The souring of the 2003 invasion of Iraq provided ample opportunity to denounce the darker side of American exceptionalism. Although these condem­ nations came from different quarters, they shared a common belief in a danger­ ous consensus on the utility of force. Carrying the world’s biggest military hammer, the argument went, American leaders of all political stripes went out looking for nails. Dissent from news media, marginalized elites, or the general public was stifled, the arguments went, either because the fear of terrorism allowed belligerent leaders to seize the nation’s agenda or because the most powerful Americans shared enduring illusions about the value of an overly aggressive foreign policy. When President Barack Obama decided to increase the number of troops in Afghanistan to more than 100,000 in 2009, his decision was viewed by some critics as one more step down the American empire’s disas­ trous path to perpetual war (Chapter 3). Still, the costs of the war in Iraq and America’s renewed effort in Afghan­ istan-tens of thousands of lives, hundreds of billions of dollars, severe damage to America’s international reputation-arguably have ushered in a period of more sobering reflection. If American officials have not lost their appetite for war, then they at least are beginning to count their calories. This approach is exemplified by the idea that US foreign policy in the Obama administration’s second term will be distinguished by its pragmatism. As the New Yorker’s Ryan Lizza described the president’s initial response to the social revolts in the Middle East and North Africa in the first half of 2011:

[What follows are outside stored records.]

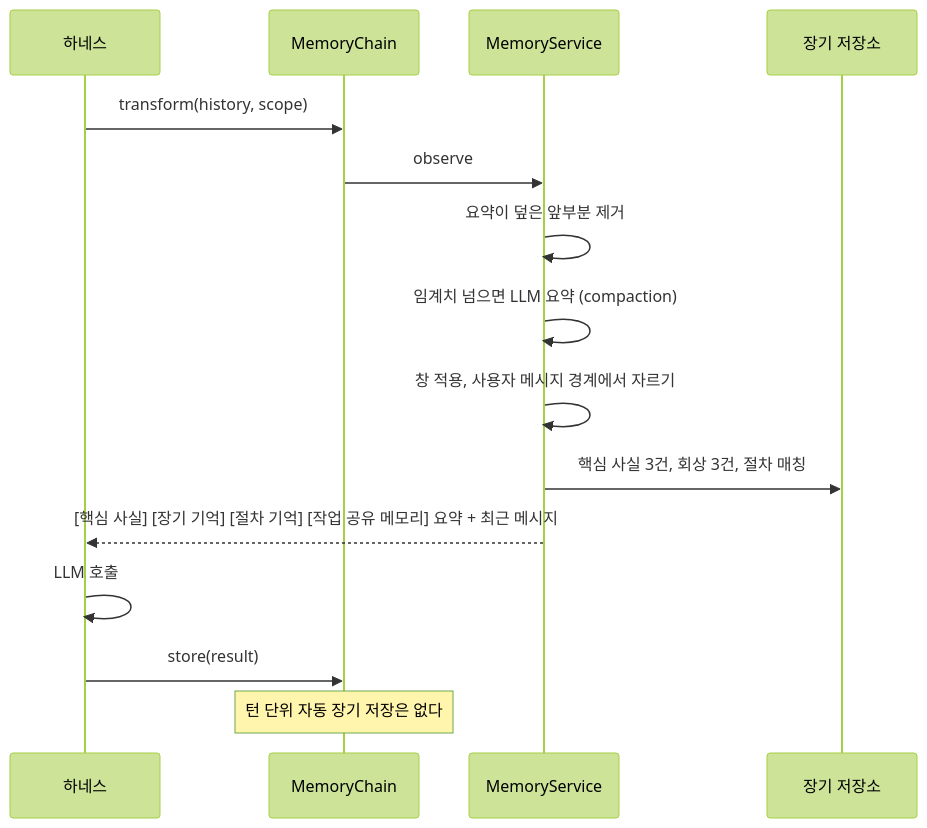
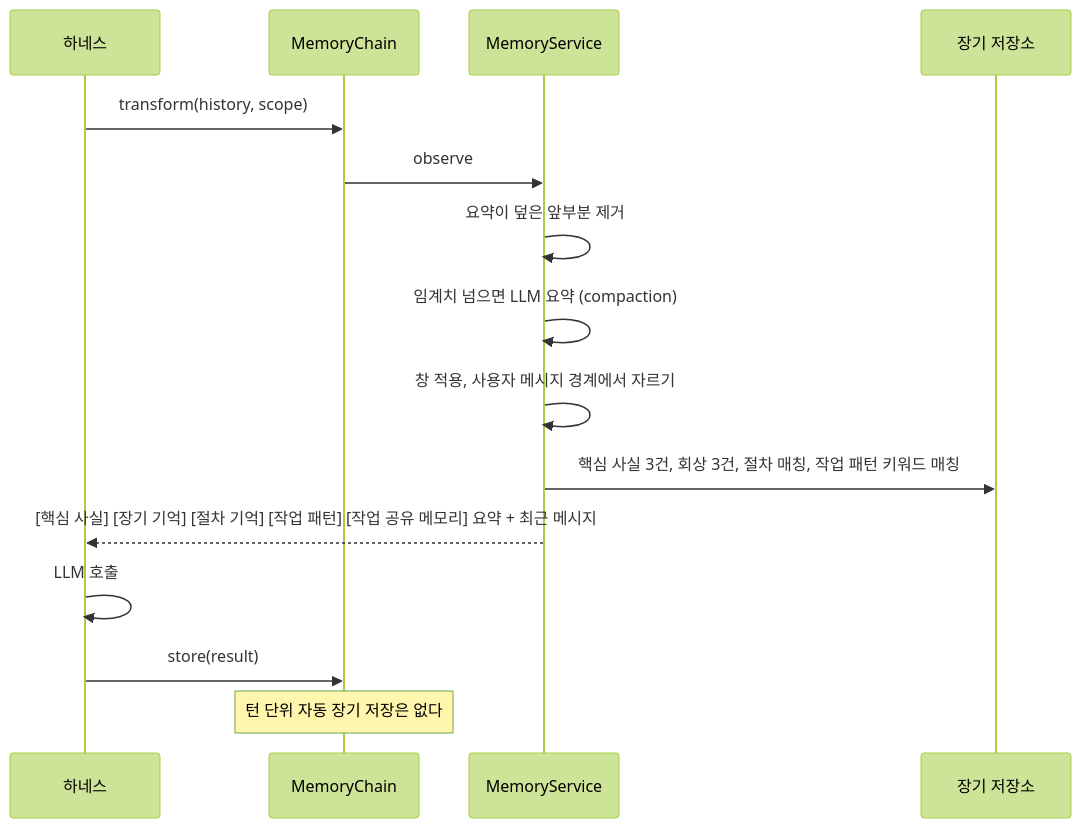
The first of 2 diagrams in website/docs/features/memory.md (ash-hun/jarvis-agent), drawn with Mermaid (forest theme) before and after one commit. The commit also changed other lines of this file and 41 other files, not shown here.

````diff
--- a/website/docs/features/memory.md
+++ b/website/docs/features/memory.md
@@ -22,17 +23,17 @@
 ```mermaid
 sequenceDiagram
   participant H as 하네스
   participant C as MemoryChain
   participant M as MemoryService
   participant S as 장기 저장소
   H->>C: transform(history, scope)
   C->>M: observe
   M->>M: 요약이 덮은 앞부분 제거
   M->>M: 임계치 넘으면 LLM 요약 (compaction)
   M->>M: 창 적용, 사용자 메시지 경계에서 자르기
-  M->>S: 핵심 사실 3건, 회상 3건, 절차 매칭
-  M-->>H: [핵심 사실] [장기 기억] [절차 기억] [작업 공유 메모리] 요약 + 최근 메시지
+  M->>S: 핵심 사실 3건, 회상 3건, 절차 매칭, 작업 패턴 키워드 매칭
+  M-->>H: [핵심 사실] [장기 기억] [절차 기억] [작업 패턴] [작업 공유 메모리] 요약 + 최근 메시지
   H->>H: LLM 호출
   H->>C: store(result)
   Note over C: 턴 단위 자동 장기 저장은 없다
 ```
````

Obama has emphasized bureaucratic efficiency over ideology, and approached foreign policy as if it were case law, deciding his response to every threat or crisis on its own merits. “When you start applying blanket policies on the complexities of the current world situation, you’re going to get yourself into trouble,” he said in a recent interview with NBC News.